Now ... outside the room is a class of children. Thirty of them all lined up ready to go in and eat the chocolate. These children are allowed to come in one at a time and can enter when the person in front of them has sat down. When a child enters the room they ask themself this question:
"If the chocolate on the table I sit at is to be shared out equally when I sit down, which would be the best table to sit at?"
It is fairly easy for the first few children to decide where to sit, but the question gets harder to answer, e.g.
It maybe that when child $9$ comes into the room they see:
Peter wanted to make two pies for a party. His mother had a recipe for him to use. However, she always made 80 pies at a time. Did Peter have enough ingredients to make two pumpkin pies?
The discs for this game are kept in a flat square box with a square hole for each.

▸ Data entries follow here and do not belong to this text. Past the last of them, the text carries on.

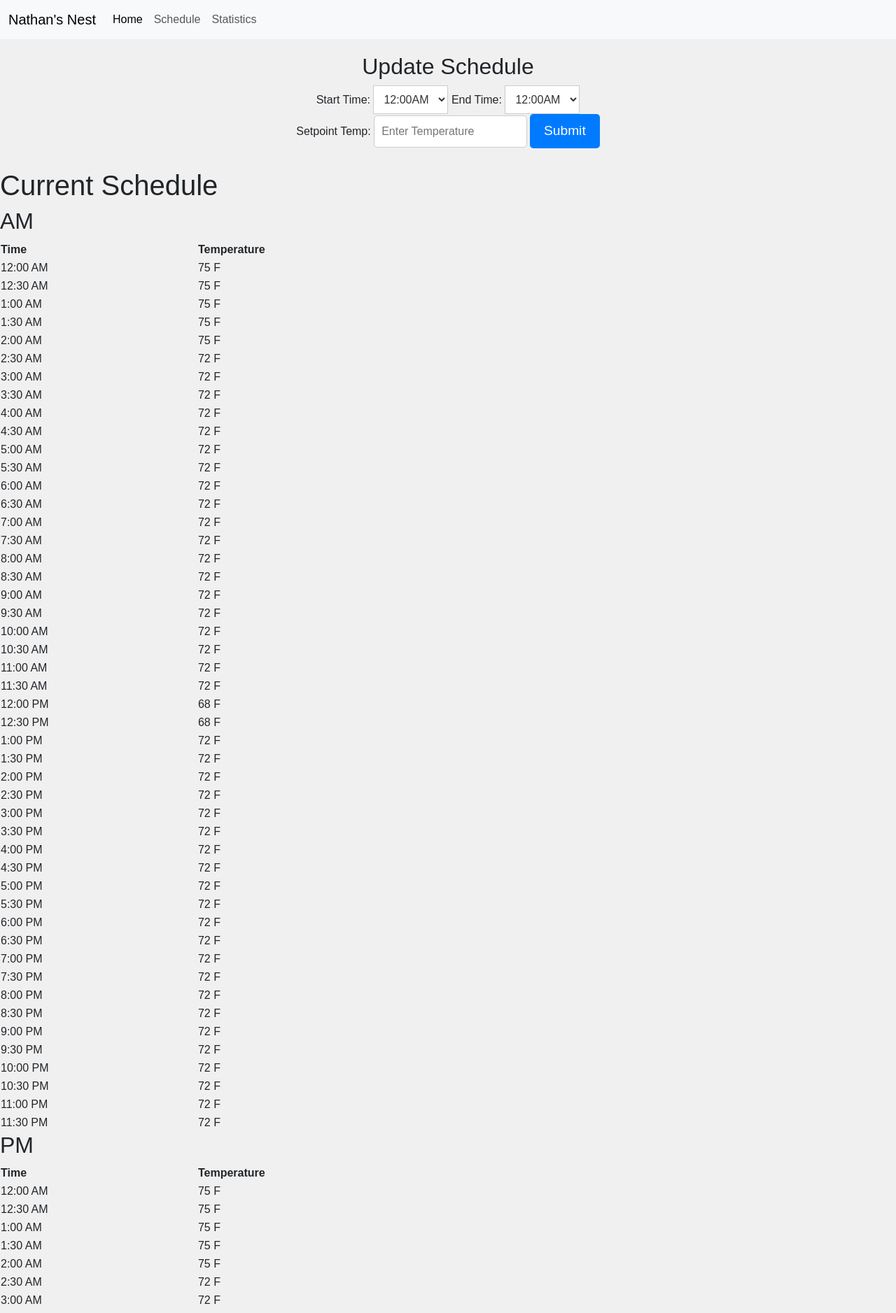
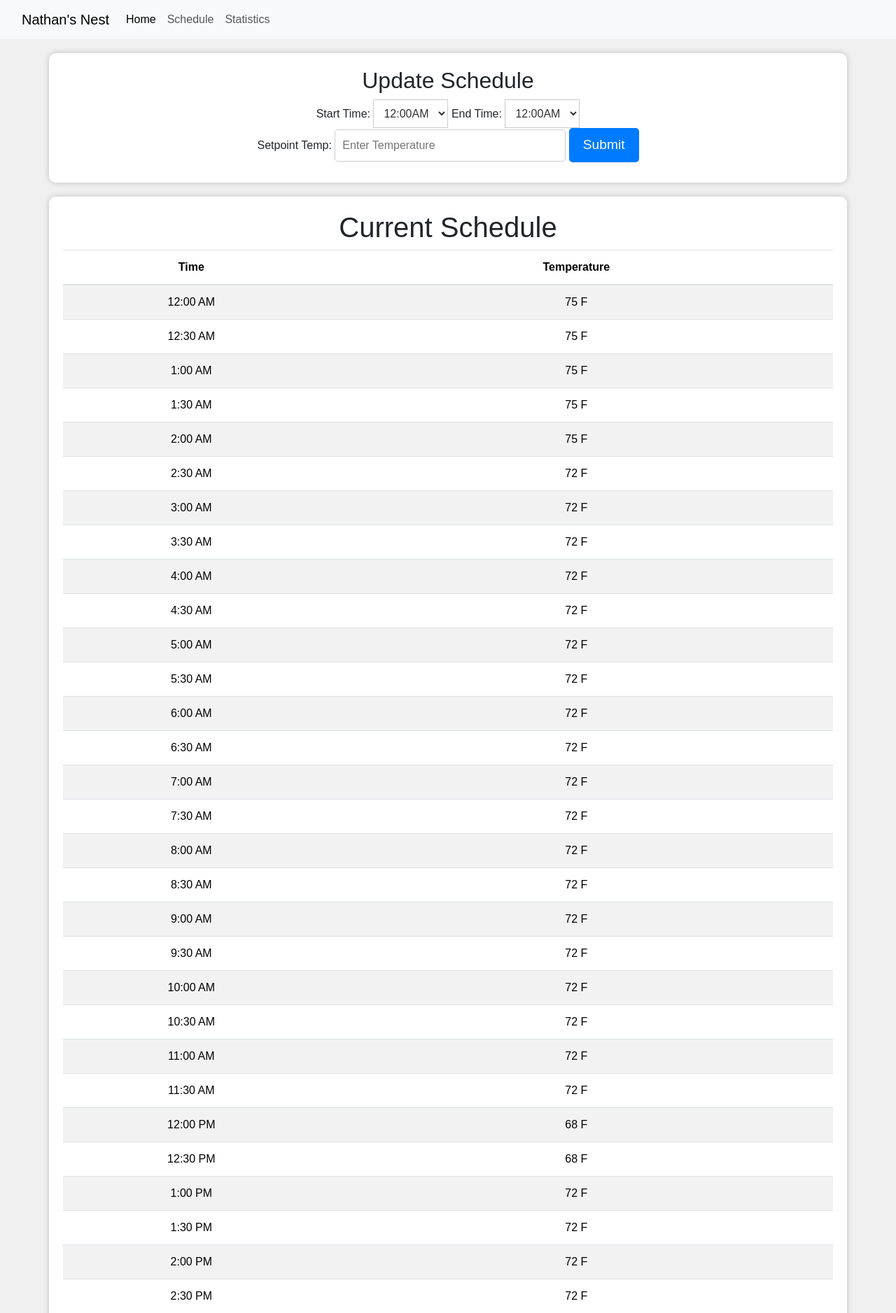
Before and after one commit to nrowley71115/Smart-Thermostat, a Flask app: page /schedule in a window 1280 px wide. Shown: the top 1877 px of the page at 70% size. Run offline with Flask 3, Linux system fonts and the light colour scheme; some libraries are stand-ins or nearby versions.

Commit message:
css styling done

```diff
--- a/static/style.css
+++ b/static/style.css
@@ -1,30 +1,3 @@
-#scheduleTable {
-  border-collapse: collapse;
-  margin: 0 auto;
-  width: 60%;
-}
-
-#scheduleTable th {
-  background-color: #333;
-  color: #fff;
-  padding: 8px;
-  text-align: left;
-}
-
-#scheduleTable tr:nth-child(even) {
-  background-color: #f2f2f2;
-}
-
-#scheduleTable td {
-  border: 1px solid #ddd;
-  padding: 8px;
-  width: 50%;
-}
-
-#scheduleTable tr:hover {
-  background-color: #ddd;
-}
-
 #temperatureControlForm{
   margin: 0 auto;
 }
@@ -56,6 +29,7 @@
   color: #333;
 }
 
+
 body {
   font-family: Arial, sans-serif;
   background-color: #f0f0f0;
@@ -66,11 +40,15 @@ body {
   height: 100vh;
 }
 
+
 .container {
   background-color: #ffffff;
   padding: 20px;
   border-radius: 10px;
   box-shadow: 0 0 10px rgba(0, 0, 0, 0.2);
+  margin: auto;
+  margin-top: 20px;
+  margin-bottom: 20px;
   text-align: center;
 }
 
--- a/templates/layout.html
+++ b/templates/layout.html
@@ -6,6 +6,13 @@
     <title>Nathan's Nest: {% block title %}{% endblock %}</title>
     <!-- bootstrap css-->
     <link href="https://cdn.jsdelivr.net/npm/bootstrap@5.3.2/dist/css/bootstrap.min.css" rel="stylesheet" integrity="sha384-T3c6CoIi6uLrA9TneNEoa7RxnatzjcDSCmG1MXxSR1GAsXEV/Dwwykc2MPK8M2HN" crossorigin="anonymous">
+    <link rel="stylesheet" href="https://maxcdn.bootstrapcdn.com/bootstrap/4.5.2/css/bootstrap.min.css">
+    <!-- jQuery -->
+    <script src="https://code.jquery.com/jquery-3.5.1.slim.min.js"></script>
+    <!-- Popper.js -->
+    <script src="https://cdnjs.cloudflare.com/ajax/libs/popper.js/1.16.0/umd/popper.min.js"></script>
+    <!-- Bootstrap JavaScript -->
+    <script src="https://maxcdn.bootstrapcdn.com/bootstrap/4.5.2/js/bootstrap.min.js"></script>
     <!-- style.css via relative path -->
     <link rel="stylesheet" type="text/css" href="../static/style.css">
     <!-- refrence script.js via relative path -->
--- a/templates/schedule.html
+++ b/templates/schedule.html
@@ -6,8 +6,8 @@ Schedule
 
 {% block content %}
 
-<!-- Update Schedule JSON -->
-<div id="update-schedule-container">
+<!-- Update Schedule form for schedule.JSON -->
+<div class="container">
     <h2 class="scheudle-title">Update Schedule</h2>
     <form id="updateScheculeForm" action="/schedule" method="POST">
         <label>Start Time: </label>
@@ -31,40 +31,28 @@ Schedule
     </form>
 </div>
 
-<!-- Read current schedule -->
+<!-- List current schedule in two tables AM & PM -->
+<div class="container">
 <h1>Current Schedule</h1>
 <div class="col-xs-6">
-    <h2 class="sub-header">AM</h2>
     <div class="table-responsive">
-        <table id="table table-striped">
+        <table class="table table-striped">
+            <thead>
                 <tr>
                     <th class="col-md-1">Time</th>
                     <th class="col-md-2">Temperature</th>
                 </tr>
+            </thead>
+            <tbody>
                 {% for time, setpoint in schedule.items() %}
                 <tr>
                     <td class="col-md-1">{{time}}</td>
                     <td class="col-md-2">{{setpoint}} F</td>
                 </tr>
                 {% endfor %}
+            </tbody>
         </table>
     </div>
-</div>
-<div class="col-xs-6">
-    <h2 class="sub-header">PM</h2>
-    <div class="table-responsive">
-        <table id="table table-striped">
-            <tr>
-                <th class="col-md-1">Time</th>
-                <th class="col-md-2">Temperature</th>
-            </tr>
-            {% for time, setpoint in schedule.items() %}
-            <tr>
-                <td class="col-md-1">{{time}}</td>
-                <td class="col-md-2">{{setpoint}} F</td>
-            </tr>
-            {% endfor %}
-        </table>
 </div>
 </div>
 
```
Lines whose indentation alone changed are shown as unchanged.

Use the information to find out how many discs of each colour there are in the box.
Use the lines on this figure to show how the square can be divided into 2 halves, 3 thirds, 6 sixths and 9 ninths.